Here the medium is assumed to behave like a Newtonian fluid, thus resistance is a linear function of velocity. If the medium is air, the marble oscillates, but air resistance causes the oscillation to damp out with time. For water, the oscillation damps out sooner (underdamping). For sugared water, the viscosity increases, and with more sugar, at some point the oscillation decelerates so quickly that it does not complete even a single oscillation (critical damping). If the viscosity is increased even further, for example with glucose/fructose syrup, the marble slowly sinks into the fluid and slowly undergoes exponential decay, until it reaches its equilibrium position (overdamped).
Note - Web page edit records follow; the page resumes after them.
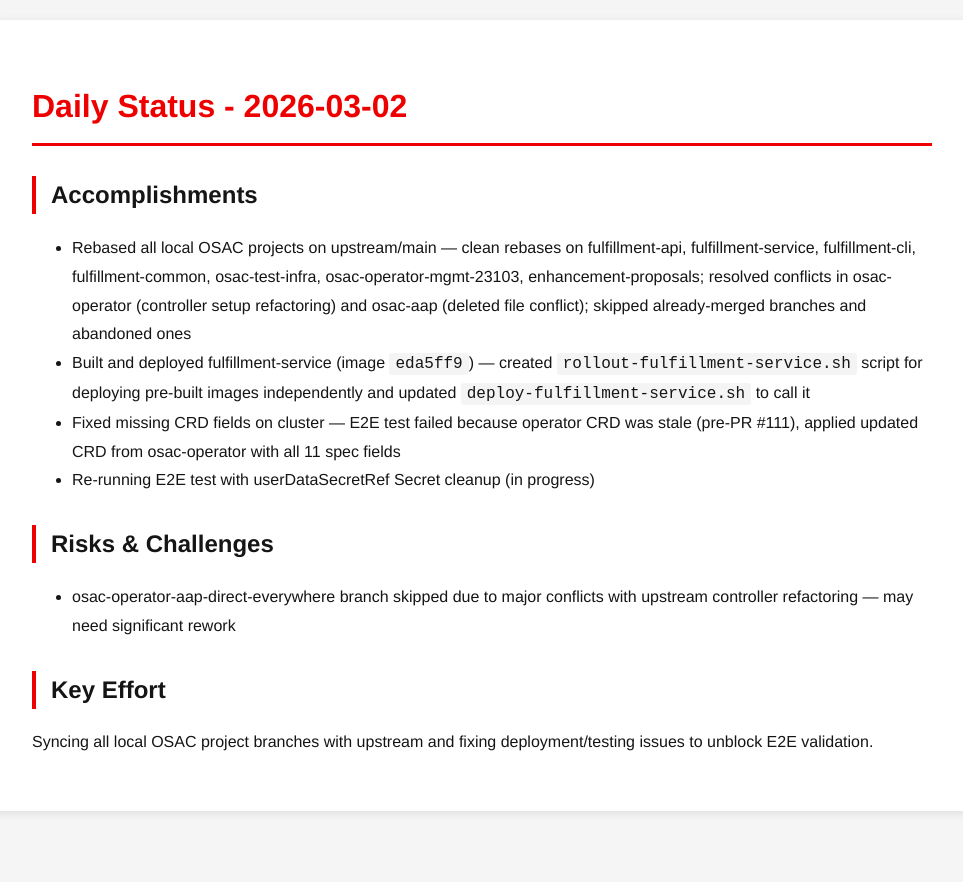
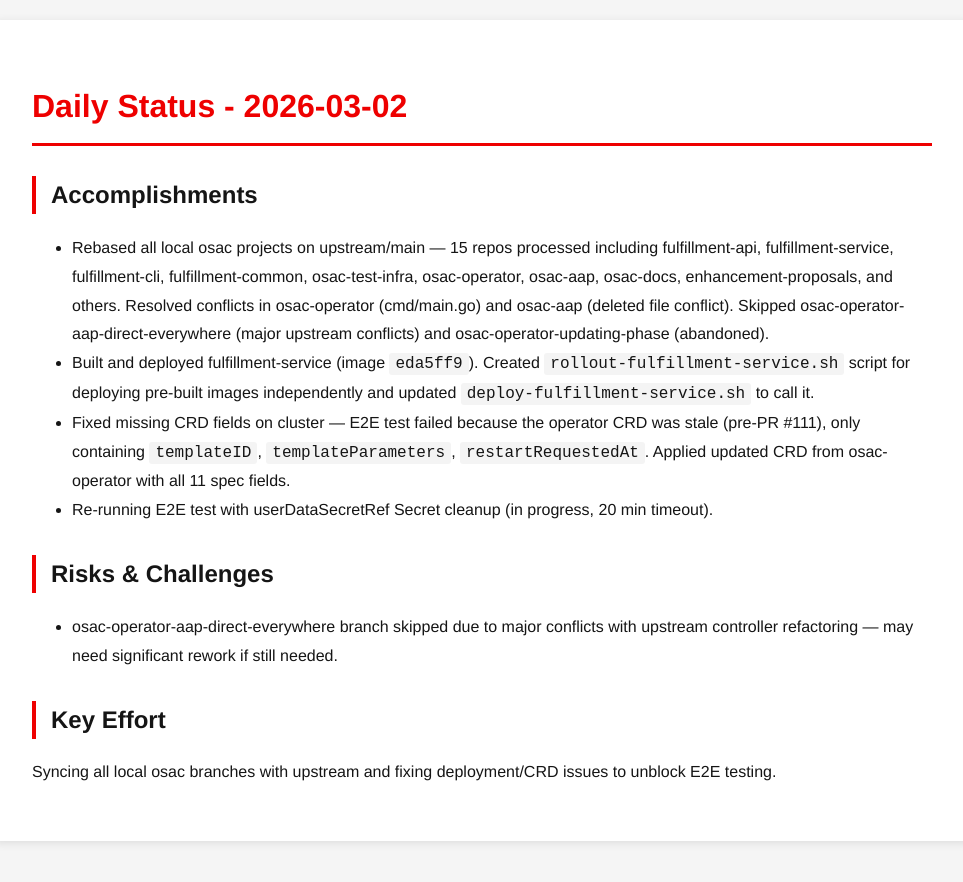
Before and after one commit to tzvatot/daily-status, a Jekyll site: the page built from 2026-03-02.md, in a window 1280 px wide. Shown: the top 882 px of the page, without its empty margins (158-1121 px from the left). Built offline with Jekyll 4.4.1, drawn with Linux system fonts in a browser that asks for light colours.

Commit message:
Daily status update - 2026-03-02

```diff
--- a/2026-03-02.md
+++ b/2026-03-02.md
@@ -7,13 +7,13 @@
 # Daily Status - 2026-03-02
 
 ## Accomplishments
-- Rebased all local OSAC projects on upstream/main — clean rebases on fulfillment-api, fulfillment-service, fulfillment-cli, fulfillment-common, osac-test-infra, osac-operator-mgmt-23103, enhancement-proposals; resolved conflicts in osac-operator (controller setup refactoring) and osac-aap (deleted file conflict); skipped already-merged branches and abandoned ones
-- Built and deployed fulfillment-service (image `eda5ff9`) — created `rollout-fulfillment-service.sh` script for deploying pre-built images independently and updated `deploy-fulfillment-service.sh` to call it
-- Fixed missing CRD fields on cluster — E2E test failed because operator CRD was stale (pre-PR #111), applied updated CRD from osac-operator with all 11 spec fields
-- Re-running E2E test with userDataSecretRef Secret cleanup (in progress)
+- Rebased all local osac projects on upstream/main — 15 repos processed including fulfillment-api, fulfillment-service, fulfillment-cli, fulfillment-common, osac-test-infra, osac-operator, osac-aap, osac-docs, enhancement-proposals, and others. Resolved conflicts in osac-operator (cmd/main.go) and osac-aap (deleted file conflict). Skipped osac-operator-aap-direct-everywhere (major upstream conflicts) and osac-operator-updating-phase (abandoned).
+- Built and deployed fulfillment-service (image `eda5ff9`). Created `rollout-fulfillment-service.sh` script for deploying pre-built images independently and updated `deploy-fulfillment-service.sh` to call it.
+- Fixed missing CRD fields on cluster — E2E test failed because the operator CRD was stale (pre-PR #111), only containing `templateID`, `templateParameters`, `restartRequestedAt`. Applied updated CRD from osac-operator with all 11 spec fields.
+- Re-running E2E test with userDataSecretRef Secret cleanup (in progress, 20 min timeout).
 
 ## Risks & Challenges
-- osac-operator-aap-direct-everywhere branch skipped due to major conflicts with upstream controller refactoring — may need significant rework
+- osac-operator-aap-direct-everywhere branch skipped due to major conflicts with upstream controller refactoring — may need significant rework if still needed.
 
 ## Key Effort
-Syncing all local OSAC project branches with upstream and fixing deployment/testing issues to unblock E2E validation.
+Syncing all local osac branches with upstream and fixing deployment/CRD issues to unblock E2E testing.
```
Snapshot 1: emphasizes the difference between the undamped oscillator (in a vacuum) and the underdamped oscillator (in air); it can be reproduced by increasing the normal frequency of the maximum
Snapshot 2: is a good overview of all four cases
Snapshot 3: emphasizes that the critically damped oscillator is the limit as the friction constant approaches the normal frequency
For snapshots 1–3, all oscillators have initial position and initial velocity . This is analogous to a marble that is released at rest from one of the walls of a bowl. This is much like bungee jumping.
Snapshot 4: is a different experiment. Here, the initial position is , but the initial velocity is . This is analogous to a marble at the bottom of the bowl given a kick (for the undamped and underdamped cases) or a cannon that fires underwater (critically damped/overdamped).